- I was born, and had lived my whole life in Zamalek, a lovely residential island in the middle of Cairo, Egypt. It has beautiful old somewhat narrow streets with large trees turning them into shaded havens in the scorching heat of summer, and into a heavenly passage of beautifully coloured flowers in spring and autumn.
The Western side of the island is more congested with residents and has the commercial part, full of shops and little boutiques. The eastern part has the old prestigious Gezira Sporting Club which covers acres of land and which is the breathing spot of the little island of Zamalek.
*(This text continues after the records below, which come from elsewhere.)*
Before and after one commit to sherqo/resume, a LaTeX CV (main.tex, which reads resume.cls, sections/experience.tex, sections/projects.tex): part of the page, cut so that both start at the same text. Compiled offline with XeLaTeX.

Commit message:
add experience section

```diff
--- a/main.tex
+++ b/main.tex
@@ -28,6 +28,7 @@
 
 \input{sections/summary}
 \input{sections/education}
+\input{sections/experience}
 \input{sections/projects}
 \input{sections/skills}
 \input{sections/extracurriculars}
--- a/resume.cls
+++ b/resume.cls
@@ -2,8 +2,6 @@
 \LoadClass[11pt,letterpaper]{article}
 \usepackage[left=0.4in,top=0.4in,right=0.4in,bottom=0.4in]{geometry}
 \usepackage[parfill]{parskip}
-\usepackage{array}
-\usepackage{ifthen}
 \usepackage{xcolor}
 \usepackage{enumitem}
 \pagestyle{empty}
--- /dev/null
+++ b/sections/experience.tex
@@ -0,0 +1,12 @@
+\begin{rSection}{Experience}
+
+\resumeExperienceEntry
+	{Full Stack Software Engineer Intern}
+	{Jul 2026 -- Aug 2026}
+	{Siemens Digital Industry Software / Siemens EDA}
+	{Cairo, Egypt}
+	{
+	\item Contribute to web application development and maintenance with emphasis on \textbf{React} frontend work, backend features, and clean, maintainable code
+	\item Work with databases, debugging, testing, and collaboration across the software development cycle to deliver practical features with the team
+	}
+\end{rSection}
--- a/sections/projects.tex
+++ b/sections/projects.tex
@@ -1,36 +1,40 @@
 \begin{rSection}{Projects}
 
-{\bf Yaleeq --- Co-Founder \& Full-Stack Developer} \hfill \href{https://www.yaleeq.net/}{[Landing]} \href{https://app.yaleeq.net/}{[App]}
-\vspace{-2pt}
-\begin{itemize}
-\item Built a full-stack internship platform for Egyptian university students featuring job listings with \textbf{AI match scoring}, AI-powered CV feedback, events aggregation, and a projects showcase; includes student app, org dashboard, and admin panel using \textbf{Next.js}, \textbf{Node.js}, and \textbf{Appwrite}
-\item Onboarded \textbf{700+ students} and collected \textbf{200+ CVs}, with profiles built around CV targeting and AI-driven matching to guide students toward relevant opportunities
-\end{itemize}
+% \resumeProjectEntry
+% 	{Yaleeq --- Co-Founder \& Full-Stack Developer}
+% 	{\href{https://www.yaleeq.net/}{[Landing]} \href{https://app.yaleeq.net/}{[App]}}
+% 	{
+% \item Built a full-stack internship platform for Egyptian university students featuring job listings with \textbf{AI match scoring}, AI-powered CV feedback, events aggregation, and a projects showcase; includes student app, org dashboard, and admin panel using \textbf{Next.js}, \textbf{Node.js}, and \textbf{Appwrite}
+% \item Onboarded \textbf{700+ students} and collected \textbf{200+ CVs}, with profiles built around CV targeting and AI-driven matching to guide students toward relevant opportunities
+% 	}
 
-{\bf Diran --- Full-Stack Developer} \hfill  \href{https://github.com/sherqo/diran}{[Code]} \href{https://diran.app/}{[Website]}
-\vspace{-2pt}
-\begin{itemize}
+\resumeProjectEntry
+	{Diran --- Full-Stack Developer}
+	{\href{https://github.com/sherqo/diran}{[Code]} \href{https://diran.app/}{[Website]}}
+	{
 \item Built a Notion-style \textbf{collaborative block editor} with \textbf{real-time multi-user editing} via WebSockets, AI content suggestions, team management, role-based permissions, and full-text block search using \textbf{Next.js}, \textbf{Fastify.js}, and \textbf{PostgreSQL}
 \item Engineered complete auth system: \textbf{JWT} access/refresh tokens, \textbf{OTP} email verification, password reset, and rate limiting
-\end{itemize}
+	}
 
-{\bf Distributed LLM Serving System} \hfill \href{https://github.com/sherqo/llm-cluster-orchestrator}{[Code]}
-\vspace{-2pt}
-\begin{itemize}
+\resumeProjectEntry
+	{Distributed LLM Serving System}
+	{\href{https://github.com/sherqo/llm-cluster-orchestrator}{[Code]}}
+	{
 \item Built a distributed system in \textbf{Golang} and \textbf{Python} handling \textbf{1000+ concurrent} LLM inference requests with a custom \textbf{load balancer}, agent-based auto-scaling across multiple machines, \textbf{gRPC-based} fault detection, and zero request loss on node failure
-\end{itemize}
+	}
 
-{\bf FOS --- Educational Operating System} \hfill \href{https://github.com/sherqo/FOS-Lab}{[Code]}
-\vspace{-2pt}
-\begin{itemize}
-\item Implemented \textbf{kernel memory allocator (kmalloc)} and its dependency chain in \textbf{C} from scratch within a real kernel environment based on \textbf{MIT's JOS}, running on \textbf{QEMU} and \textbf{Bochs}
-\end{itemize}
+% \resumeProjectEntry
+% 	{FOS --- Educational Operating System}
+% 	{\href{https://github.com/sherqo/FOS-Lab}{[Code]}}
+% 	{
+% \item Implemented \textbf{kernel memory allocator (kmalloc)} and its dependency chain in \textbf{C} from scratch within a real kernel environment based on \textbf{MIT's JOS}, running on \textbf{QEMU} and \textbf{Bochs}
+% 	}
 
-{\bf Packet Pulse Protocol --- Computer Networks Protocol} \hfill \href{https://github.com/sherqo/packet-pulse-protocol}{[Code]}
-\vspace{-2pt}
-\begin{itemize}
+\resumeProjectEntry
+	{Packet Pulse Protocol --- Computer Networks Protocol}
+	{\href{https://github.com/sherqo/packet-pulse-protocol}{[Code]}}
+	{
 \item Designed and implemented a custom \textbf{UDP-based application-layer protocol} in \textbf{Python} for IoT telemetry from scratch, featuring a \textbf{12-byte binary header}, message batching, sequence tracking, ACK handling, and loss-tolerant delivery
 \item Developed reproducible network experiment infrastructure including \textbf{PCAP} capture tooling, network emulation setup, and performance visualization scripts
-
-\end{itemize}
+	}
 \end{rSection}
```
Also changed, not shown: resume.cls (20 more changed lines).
The island is accessed through five bridges and after a long and very vicious fight has succumbed to having the underground run through it. It houses many embassies and ambassador residences, some schools and higher education institutes. This makes it, and its narrow streets, a traffic nightmare at peak hours. But it has still retained its atmosphere of a village trying to emulate a city style.
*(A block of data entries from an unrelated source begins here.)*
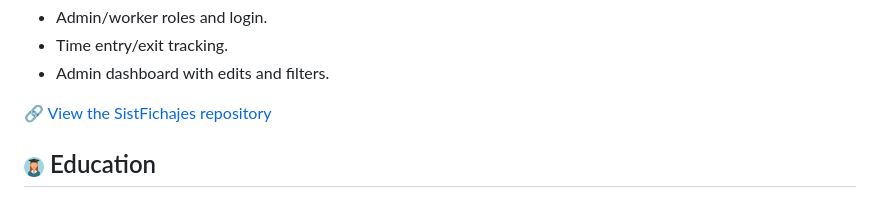
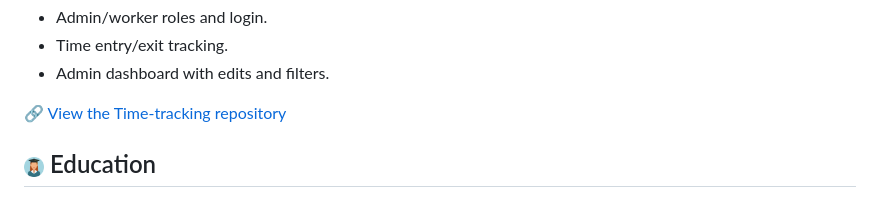
Before and after one commit to beapatinoalende/beapatinoalende, a Markdown page: README.md, the part around the change. Rendered like a GitHub page.

```diff
--- a/README.md
+++ b/README.md
@@ -134,7 +134,7 @@ Role-based time tracking system for workers and admins.
 - Time entry/exit tracking.
 - Admin dashboard with edits and filters.
 
-🔗 [View the SistFichajes repository](https://github.com/beapatinoalende/Time-tracking-software.git)
+🔗 [View the Time-tracking repository](https://github.com/beapatinoalende/Time-tracking-software.git)
 
 ## <img src="194932.png" width="20" height="20" style="vertical-align:-3px" alt="Education icon" /> Education
 
```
On the west side of the island and along the Nile are several boats that have become some of the most prestigious and famous restaurants in Cairo. Every six months when my best friend comes for her bi-annual visits from Canada, we go for lunch at one of those restaurants every week during her stay. She too has been a Zamalek resident since childhood, and we both went to the same school … in Zamalek!
During her last visit, and on the way back from lunch, turning round one corner to get to her house, we were both surprised by an unprecedented sight! There, on the pavement, somewhat hidden behind the parked cars, and standing under the shade of a huge tree, stood a very large very dark water buffalo! It took us a couple of seconds to realise that it was a statue, then we both burst out laughing. I made a full circle around the block and returned to the same spot, double parked the car and went and took a few shots of it. It is a real traffic stopper!
Zamalek has changed a great deal since my childhood when the full clan of my cousins, my brother and I used to have lunch at my grandmother’s house then took our bicycles and played hide-and-seek all over Zamalek! Yet to me, it still evokes that feeling of nostalgia, a return to my childhood cocoon, where life was innocent, safe and happy.
Zamalek will always be synonymous with my childhood.